At this point, LoRaWAN is more widespread than NB-IoT, but NB-IoT uses the best advancements in 4G LTE technology. In addition, it is standardized by the 3GPP international organization and is supported worldwide by network equipment manufacturers (Ericsson, Huawei, ZTE, Nokia, etc.) and final device chipsets (Hisilicon, Qualcomm, Mediatek) and by telecom operators. This will reduce the cost of devices and ensure their mass distribution soon.
LoRa technology can be used both by organizations operating in the mobile communications industry and by those who have no connection with this industry. Moreover, the low cost of the equipment allows the LoRaWAN solution to be used for projects with a limited budget or small projects. On the one hand, this gives independence to the telecom operator, but on the other hand, all issues related to the choice, acquisition, location, maintenance and configuration of data transmission equipment are the responsibility of the organization that has decided to deploy the network.
NB-IoT technology has a higher cost and is therefore only available for deployment for mobile broadband operators.

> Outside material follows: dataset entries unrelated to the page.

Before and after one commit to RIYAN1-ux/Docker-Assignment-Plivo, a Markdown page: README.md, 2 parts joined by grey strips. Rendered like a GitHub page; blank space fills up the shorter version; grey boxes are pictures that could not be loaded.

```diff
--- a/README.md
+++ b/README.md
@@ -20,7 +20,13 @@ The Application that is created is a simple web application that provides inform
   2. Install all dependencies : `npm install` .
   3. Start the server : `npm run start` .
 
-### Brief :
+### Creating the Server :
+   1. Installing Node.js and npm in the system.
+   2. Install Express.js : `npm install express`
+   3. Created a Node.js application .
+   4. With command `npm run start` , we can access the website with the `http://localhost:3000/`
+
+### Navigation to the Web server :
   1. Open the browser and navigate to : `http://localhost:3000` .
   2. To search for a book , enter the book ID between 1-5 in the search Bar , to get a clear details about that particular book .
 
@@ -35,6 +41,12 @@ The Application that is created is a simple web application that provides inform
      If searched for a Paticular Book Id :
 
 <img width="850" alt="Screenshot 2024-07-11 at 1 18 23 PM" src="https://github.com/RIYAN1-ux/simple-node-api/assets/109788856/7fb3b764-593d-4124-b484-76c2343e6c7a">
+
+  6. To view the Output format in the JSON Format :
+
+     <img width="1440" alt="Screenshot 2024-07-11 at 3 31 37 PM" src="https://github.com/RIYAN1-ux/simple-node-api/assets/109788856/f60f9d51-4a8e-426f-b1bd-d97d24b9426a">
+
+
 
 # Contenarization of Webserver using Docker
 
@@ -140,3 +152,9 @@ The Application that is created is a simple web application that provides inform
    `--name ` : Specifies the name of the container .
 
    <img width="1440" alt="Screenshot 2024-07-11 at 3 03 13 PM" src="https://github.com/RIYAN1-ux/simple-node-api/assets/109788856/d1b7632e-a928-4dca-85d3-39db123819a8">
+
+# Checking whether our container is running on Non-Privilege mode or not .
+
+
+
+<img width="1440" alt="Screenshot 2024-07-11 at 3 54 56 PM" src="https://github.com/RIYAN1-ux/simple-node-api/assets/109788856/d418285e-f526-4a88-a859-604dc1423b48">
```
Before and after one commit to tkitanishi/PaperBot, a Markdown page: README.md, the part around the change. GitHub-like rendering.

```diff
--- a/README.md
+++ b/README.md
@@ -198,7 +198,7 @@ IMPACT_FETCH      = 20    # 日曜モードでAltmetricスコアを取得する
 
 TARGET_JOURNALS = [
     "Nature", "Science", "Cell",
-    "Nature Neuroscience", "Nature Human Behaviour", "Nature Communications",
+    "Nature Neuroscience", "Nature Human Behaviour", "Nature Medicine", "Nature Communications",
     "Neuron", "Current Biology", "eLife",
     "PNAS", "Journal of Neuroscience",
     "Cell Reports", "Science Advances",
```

NB-IoT networks are characterized by rare signal transfer delays and high data exchange speeds, which allows it to be used to control processes that are more demanding in terms of speed and reliability than in the LoRa network. We must not forget that the number of wireless devices increases every year, and soon the unlicensed LoRa channel will have many interferences, which is already seen in large cities. At the same time, the NB-IoT uses a licensed frequency band on which foreign equipment cannot function. This minimizes the amount of interference and increases the quality of customer service.
In addition, we must not forget that NB-IoT network operator is concerned with the installation and maintenance of data transmission and storage equipment, which allows the end user to entrust these concerns to professionals.
Based on LoRaWAN and NB-IoT, you can implement a network of any scale. If the main requirements are low price, operator independence and no stringent speed requirements, then we can recommend the LoRaWAN network. If you plan to use the network to control equipment with higher response speed requirements, you need guaranteed packet delivery and you have a budget that allows you to transfer network build and maintenance issues to professionals, then use the NB- IoT would be a more reasonable choice.